THE TASK =
Report how many lines in the data below hold "center", with no other words.

MATERIAL SUPPLIED =

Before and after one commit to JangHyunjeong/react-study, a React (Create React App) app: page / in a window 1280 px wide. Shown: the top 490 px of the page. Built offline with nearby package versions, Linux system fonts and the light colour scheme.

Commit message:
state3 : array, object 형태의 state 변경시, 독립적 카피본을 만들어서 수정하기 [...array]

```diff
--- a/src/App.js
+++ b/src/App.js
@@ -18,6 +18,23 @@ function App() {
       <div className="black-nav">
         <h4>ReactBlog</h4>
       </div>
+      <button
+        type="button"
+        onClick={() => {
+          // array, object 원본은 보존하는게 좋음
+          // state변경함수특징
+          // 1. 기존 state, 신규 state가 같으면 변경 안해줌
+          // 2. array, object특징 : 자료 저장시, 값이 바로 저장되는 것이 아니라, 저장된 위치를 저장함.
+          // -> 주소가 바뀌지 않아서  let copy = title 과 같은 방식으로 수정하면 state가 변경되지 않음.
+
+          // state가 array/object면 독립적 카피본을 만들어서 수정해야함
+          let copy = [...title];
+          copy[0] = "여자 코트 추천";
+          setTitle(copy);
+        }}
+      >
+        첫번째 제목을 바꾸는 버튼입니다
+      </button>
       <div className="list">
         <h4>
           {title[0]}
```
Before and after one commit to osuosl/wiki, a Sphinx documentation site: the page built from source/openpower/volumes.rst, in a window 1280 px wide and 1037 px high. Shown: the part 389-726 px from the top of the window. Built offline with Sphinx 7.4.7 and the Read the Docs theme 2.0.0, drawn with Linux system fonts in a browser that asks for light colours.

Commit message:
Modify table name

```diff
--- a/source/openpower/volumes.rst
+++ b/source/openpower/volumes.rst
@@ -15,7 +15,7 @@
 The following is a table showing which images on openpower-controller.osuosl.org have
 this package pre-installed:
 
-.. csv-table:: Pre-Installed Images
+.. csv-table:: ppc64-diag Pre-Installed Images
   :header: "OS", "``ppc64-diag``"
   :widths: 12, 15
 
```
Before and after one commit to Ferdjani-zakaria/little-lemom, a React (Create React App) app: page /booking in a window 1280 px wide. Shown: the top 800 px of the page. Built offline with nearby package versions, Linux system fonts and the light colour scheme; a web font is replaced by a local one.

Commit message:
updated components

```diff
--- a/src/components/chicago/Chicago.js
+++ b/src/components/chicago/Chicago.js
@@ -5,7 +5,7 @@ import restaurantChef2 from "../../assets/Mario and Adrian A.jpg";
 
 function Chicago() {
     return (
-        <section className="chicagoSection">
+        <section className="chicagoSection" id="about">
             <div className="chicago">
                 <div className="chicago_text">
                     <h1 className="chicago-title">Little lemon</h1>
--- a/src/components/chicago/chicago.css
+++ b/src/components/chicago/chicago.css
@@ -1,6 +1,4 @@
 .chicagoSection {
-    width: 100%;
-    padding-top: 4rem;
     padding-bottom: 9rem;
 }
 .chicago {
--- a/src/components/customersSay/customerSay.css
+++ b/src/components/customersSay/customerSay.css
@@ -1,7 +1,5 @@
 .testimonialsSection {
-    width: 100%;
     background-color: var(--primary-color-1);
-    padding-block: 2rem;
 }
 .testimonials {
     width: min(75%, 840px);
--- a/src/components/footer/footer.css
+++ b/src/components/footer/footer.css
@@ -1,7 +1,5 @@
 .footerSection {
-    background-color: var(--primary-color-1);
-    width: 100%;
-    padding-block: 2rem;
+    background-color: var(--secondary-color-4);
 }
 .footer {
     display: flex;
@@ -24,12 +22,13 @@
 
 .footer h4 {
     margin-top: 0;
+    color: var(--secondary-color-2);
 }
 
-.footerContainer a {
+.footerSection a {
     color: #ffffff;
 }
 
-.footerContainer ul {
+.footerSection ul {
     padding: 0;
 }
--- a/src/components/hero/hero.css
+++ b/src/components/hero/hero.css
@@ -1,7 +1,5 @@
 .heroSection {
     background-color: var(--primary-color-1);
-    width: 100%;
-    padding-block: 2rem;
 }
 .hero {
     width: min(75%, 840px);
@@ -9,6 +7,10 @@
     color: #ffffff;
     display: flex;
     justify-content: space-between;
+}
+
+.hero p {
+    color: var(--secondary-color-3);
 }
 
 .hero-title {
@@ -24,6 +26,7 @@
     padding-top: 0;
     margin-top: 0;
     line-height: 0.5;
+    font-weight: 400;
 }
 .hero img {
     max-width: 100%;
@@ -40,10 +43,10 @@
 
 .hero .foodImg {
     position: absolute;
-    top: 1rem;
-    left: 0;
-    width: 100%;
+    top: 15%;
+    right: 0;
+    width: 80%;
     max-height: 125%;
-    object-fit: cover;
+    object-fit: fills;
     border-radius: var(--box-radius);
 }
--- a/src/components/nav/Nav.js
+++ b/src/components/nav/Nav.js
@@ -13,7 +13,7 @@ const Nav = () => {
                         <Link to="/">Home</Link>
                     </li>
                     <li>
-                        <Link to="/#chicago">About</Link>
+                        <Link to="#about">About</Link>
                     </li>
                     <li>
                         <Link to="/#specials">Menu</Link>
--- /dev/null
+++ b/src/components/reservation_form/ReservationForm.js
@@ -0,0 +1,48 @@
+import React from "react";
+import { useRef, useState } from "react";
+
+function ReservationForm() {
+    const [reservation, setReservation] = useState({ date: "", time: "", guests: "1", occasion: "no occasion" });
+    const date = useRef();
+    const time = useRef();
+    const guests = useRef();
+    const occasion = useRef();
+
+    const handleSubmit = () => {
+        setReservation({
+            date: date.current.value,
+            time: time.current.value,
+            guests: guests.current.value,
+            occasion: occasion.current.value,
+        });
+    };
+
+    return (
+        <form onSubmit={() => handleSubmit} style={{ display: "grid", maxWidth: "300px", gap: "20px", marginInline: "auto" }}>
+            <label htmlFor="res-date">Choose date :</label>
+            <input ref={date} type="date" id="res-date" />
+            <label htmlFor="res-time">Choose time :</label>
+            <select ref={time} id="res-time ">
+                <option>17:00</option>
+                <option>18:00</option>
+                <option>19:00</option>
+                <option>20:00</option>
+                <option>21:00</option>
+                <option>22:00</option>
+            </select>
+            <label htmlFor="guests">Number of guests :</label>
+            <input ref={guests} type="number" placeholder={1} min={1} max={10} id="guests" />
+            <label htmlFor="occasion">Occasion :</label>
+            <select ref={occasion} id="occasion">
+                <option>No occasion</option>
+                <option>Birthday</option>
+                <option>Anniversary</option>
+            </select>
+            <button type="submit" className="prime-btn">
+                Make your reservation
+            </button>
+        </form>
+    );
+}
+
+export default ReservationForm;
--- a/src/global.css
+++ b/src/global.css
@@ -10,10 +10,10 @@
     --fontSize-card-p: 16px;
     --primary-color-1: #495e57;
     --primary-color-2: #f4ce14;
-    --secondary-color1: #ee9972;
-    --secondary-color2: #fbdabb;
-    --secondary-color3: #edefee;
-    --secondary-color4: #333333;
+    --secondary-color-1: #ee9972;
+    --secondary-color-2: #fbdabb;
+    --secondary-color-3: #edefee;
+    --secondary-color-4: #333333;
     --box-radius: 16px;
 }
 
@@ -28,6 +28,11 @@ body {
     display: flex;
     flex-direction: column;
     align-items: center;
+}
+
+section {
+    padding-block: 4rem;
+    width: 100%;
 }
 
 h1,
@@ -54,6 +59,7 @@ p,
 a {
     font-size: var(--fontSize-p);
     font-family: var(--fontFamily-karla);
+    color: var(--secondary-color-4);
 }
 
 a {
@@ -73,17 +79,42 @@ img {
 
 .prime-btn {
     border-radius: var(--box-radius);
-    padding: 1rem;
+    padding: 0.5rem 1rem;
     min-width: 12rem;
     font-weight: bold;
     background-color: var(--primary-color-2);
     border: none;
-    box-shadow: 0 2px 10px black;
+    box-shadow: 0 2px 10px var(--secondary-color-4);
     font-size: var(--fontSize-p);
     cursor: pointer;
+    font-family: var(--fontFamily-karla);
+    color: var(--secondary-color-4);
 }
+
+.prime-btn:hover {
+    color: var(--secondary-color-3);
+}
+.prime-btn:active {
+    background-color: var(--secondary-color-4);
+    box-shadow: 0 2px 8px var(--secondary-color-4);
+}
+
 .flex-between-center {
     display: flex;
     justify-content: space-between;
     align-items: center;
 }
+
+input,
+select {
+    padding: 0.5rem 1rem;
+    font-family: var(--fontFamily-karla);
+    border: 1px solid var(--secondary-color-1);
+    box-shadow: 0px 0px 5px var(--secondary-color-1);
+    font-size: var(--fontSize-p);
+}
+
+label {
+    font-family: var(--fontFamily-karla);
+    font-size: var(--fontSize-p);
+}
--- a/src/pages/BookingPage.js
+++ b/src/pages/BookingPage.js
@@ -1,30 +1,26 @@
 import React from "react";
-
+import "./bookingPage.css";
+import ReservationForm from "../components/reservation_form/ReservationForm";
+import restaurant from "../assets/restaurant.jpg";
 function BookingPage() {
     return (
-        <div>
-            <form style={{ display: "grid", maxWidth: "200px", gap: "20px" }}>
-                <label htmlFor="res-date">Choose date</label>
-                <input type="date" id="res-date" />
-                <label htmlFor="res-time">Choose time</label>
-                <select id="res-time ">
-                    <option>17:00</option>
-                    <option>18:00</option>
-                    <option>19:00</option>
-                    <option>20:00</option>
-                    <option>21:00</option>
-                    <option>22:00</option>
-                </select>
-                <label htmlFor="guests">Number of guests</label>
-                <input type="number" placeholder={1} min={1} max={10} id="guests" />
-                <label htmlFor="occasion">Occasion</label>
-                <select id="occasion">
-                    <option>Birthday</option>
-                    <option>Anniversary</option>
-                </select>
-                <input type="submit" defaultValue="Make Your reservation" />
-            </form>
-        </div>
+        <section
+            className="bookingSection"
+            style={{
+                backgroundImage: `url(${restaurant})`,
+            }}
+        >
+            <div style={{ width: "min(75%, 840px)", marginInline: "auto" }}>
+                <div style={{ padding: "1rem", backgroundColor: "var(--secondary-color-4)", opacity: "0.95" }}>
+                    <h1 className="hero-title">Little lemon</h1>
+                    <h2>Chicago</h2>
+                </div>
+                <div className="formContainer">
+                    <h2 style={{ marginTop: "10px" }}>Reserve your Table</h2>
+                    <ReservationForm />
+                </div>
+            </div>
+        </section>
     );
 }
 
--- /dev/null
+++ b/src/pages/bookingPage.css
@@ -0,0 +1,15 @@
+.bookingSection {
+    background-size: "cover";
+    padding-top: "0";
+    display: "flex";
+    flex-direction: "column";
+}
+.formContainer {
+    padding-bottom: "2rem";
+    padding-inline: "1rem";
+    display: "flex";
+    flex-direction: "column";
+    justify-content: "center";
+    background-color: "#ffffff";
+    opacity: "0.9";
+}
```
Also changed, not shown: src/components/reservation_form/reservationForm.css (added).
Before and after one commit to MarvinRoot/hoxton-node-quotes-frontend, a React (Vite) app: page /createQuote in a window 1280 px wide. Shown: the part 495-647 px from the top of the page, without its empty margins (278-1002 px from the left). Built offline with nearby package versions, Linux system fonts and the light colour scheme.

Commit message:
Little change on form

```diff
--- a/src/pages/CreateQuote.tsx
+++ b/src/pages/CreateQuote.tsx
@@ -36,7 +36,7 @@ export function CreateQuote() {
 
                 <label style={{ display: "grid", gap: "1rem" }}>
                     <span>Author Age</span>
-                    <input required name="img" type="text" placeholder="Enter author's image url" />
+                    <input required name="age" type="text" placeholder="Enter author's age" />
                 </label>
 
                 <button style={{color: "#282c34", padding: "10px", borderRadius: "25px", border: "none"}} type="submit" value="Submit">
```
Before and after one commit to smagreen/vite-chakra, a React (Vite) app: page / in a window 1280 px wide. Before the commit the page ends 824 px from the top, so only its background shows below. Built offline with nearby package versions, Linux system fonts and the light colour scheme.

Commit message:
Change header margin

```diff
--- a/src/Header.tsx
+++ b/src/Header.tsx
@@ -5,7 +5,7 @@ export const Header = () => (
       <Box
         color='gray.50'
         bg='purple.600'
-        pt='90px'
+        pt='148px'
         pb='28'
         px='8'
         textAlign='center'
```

COMPLETED TASK =
5